■ **Work required**
Could you please return each line of the data that has the word "cells"?

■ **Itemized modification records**

◆ ◆ ◆ ◆ ◆

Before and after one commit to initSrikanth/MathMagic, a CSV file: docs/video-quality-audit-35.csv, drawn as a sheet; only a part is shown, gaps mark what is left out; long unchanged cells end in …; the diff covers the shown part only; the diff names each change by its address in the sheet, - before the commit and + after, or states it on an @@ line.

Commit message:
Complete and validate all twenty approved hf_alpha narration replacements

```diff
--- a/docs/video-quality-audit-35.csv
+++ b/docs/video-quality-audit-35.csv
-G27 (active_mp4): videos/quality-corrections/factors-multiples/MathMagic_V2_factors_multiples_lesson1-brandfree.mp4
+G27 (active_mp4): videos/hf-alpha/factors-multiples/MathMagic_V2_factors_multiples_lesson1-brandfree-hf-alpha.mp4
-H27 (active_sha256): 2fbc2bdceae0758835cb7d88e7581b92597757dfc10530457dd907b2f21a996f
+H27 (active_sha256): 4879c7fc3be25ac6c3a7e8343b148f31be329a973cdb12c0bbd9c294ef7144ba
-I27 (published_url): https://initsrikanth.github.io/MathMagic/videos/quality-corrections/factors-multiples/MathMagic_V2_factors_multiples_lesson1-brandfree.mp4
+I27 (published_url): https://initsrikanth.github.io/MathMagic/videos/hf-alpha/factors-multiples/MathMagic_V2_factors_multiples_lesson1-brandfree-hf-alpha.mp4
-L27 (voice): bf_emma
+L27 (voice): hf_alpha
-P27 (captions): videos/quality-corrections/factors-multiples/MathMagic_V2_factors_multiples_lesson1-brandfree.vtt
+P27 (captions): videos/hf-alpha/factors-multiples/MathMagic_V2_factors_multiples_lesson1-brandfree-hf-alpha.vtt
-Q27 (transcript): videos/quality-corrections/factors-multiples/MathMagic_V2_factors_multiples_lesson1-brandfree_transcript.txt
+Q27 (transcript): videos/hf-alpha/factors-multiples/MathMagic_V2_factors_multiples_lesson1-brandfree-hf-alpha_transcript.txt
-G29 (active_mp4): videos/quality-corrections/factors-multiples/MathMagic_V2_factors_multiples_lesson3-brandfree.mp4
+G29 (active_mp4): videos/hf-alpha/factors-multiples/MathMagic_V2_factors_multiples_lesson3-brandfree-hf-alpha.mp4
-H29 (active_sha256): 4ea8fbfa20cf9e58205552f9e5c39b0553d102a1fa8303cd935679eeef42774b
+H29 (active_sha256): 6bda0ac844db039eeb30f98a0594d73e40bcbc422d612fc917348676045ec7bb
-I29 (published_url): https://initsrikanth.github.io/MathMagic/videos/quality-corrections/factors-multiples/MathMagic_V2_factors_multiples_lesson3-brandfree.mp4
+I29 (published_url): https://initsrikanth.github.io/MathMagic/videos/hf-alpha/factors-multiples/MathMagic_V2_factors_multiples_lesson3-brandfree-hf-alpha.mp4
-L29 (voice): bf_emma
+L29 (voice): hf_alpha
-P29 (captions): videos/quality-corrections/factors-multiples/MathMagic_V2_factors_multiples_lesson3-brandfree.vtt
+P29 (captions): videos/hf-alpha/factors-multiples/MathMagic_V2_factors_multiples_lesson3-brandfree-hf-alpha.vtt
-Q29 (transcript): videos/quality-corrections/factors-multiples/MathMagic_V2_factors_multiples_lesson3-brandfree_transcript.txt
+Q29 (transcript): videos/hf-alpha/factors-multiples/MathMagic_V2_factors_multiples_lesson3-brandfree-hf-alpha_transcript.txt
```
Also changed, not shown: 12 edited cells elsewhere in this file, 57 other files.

◆ ◆ ◆ ◆ ◆

■ **Output of the exercise**
Before and after one commit to initSrikanth/MathMagic, a CSV file: docs/video-quality-audit-35.csv, drawn as a sheet; only a part is shown, gaps mark what is left out; long unchanged cells end in …; the diff covers the shown part only; the diff names each change by its address in the sheet, - before the commit and + after, or states it on an @@ line.
Also changed, not shown: 12 edited cells elsewhere in this file, 57 other files.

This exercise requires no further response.